* **The task**
Go through the listing and copy each line with the string "settings".

* **Given records**

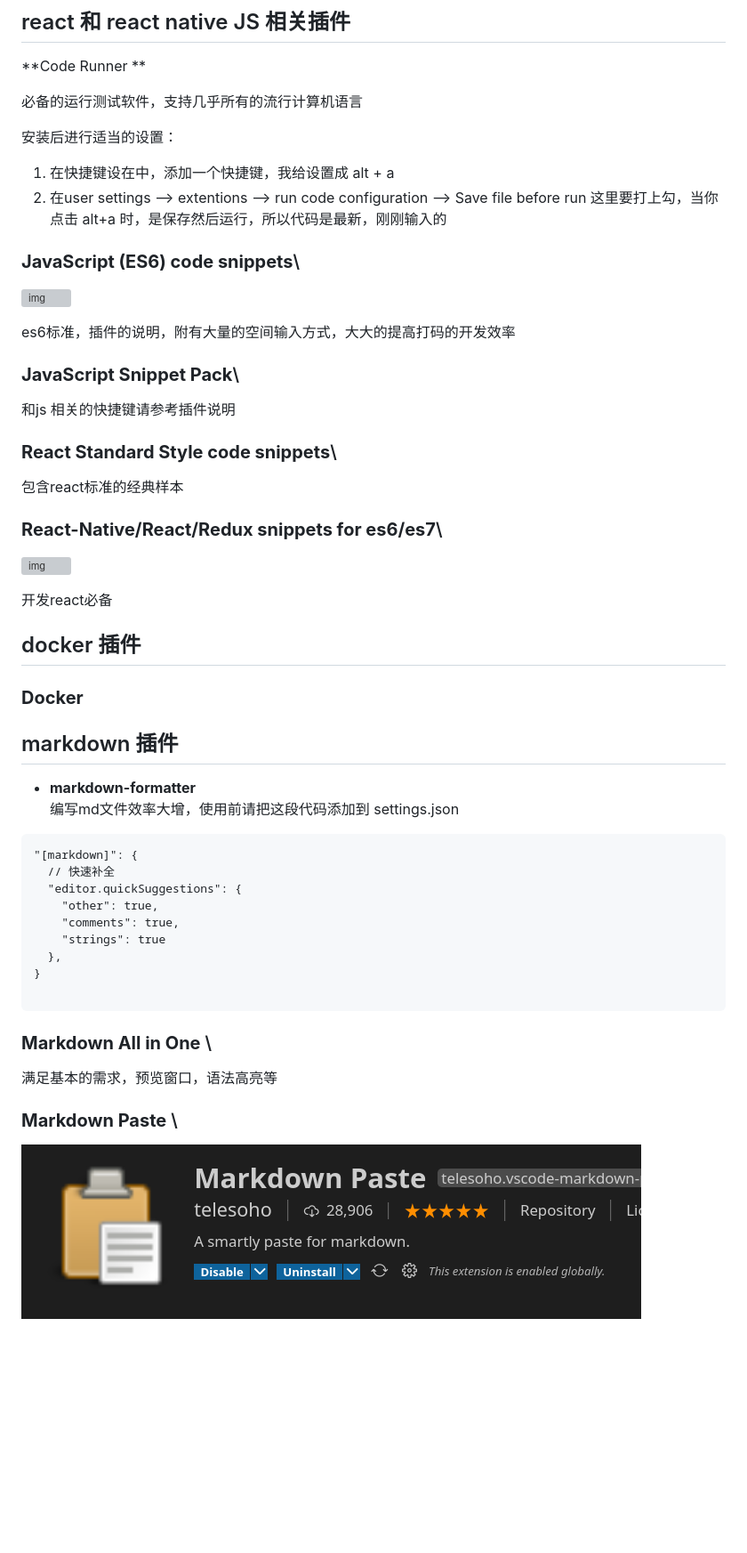
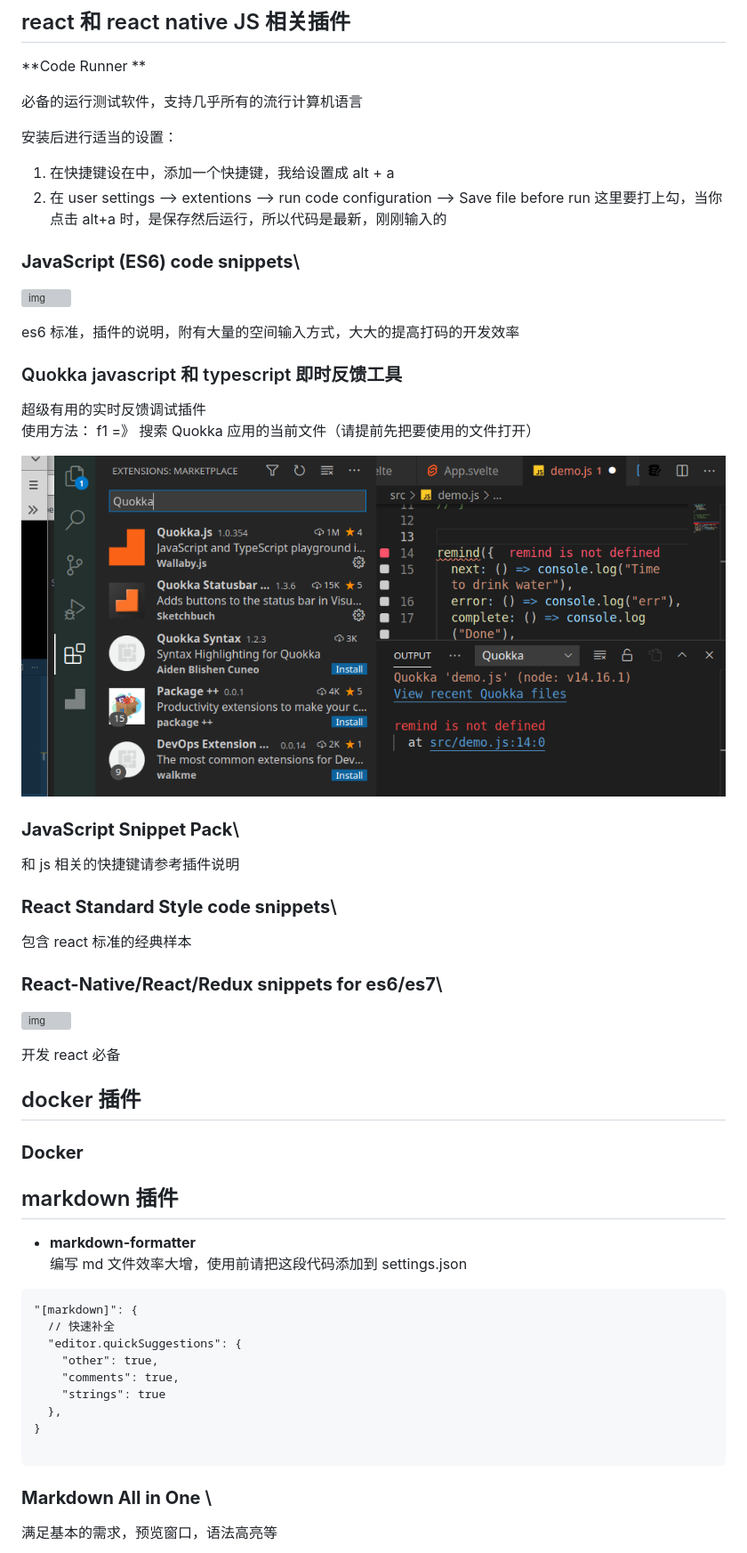
Before and after one commit to realDavidChen/editor, a Markdown page: vs code 常用插件.md, the part around the change printed below. Shown: that part at 89% size. Drawn GitHub-style; pictures changed too: images/quokka2021-04-19_03-09.png (added); blank space fills up the shorter version; grey boxes are pictures that could not be loaded.

Commit message:
quokka

````diff
--- a/vs code 常用插件.md
+++ b/vs code 常用插件.md
@@ -9,33 +9,43 @@
 安装后进行适当的设置：
 
 1. 在快捷键设在中，添加一个快捷键，我给设置成 alt + a
-2. 在user settings --> extentions --> run code configuration  --> Save file before run 这里要打上勾，当你点击 alt+a 时，是保存然后运行，所以代码是最新，刚刚输入的
+2. 在 user settings --> extentions --> run code configuration --> Save file before run 这里要打上勾，当你点击 alt+a 时，是保存然后运行，所以代码是最新，刚刚输入的
 
 ### **JavaScript (ES6) code snippets**\
+
 ![img](./images/es6.png)
 
-es6标准，插件的说明，附有大量的空间输入方式，大大的提高打码的开发效率
+es6 标准，插件的说明，附有大量的空间输入方式，大大的提高打码的开发效率
+
+### Quokka javascript 和 typescript 即时反馈工具
+
+超级有用的实时反馈调试插件
+使用方法： f1 =》 搜索 Quokka 应用的当前文件（请提前先把要使用的文件打开）
+
+![alt](./images/quokka2021-04-19_03-09.png)
 
 ### **JavaScript Snippet Pack**\
-和js 相关的快捷键请参考插件说明
+
+和 js 相关的快捷键请参考插件说明
 
 ### **React Standard Style code snippets**\
-包含react标准的经典样本
+
+包含 react 标准的经典样本
 
 ### **React-Native/React/Redux snippets for es6/es7**\
+
 ![img](./images/react.png)
 
-开发react必备
-
+开发 react 必备
 
 ## docker 插件
 
 ### **Docker**
 
+## markdown 插件
 
-## markdown 插件
 - **markdown-formatter** \
-  编写md文件效率大增，使用前请把这段代码添加到 settings.json
+  编写 md 文件效率大增，使用前请把这段代码添加到 settings.json
 
 ```
 "[markdown]": {
@@ -49,9 +59,7 @@ es6标准，插件的说明，附有大量的空间输入方式，大大的提
 
 ```
 
- ### **Markdown All in One** \
-  满足基本的需求，预览窗口，语法高亮等
+### **Markdown All in One** \
 
- ###   **Markdown Paste** \
-  ![img](./images/paste.png)
+满足基本的需求，预览窗口，语法高亮等
 
````
Also changed, not shown: other parts of vs code 常用插件.md (+40 -16 lines).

* **Response to this task**
-2. 在user settings --> extentions --> run code configuration  --> Save file before run 这里要打上勾，当你点击 alt+a 时，是保存然后运行，所以代码是最新，刚刚输入的
+2. 在 user settings --> extentions --> run code configuration --> Save file before run 这里要打上勾，当你点击 alt+a 时，是保存然后运行，所以代码是最新，刚刚输入的
-  编写md文件效率大增，使用前请把这段代码添加到 settings.json
+  编写 md 文件效率大增，使用前请把这段代码添加到 settings.json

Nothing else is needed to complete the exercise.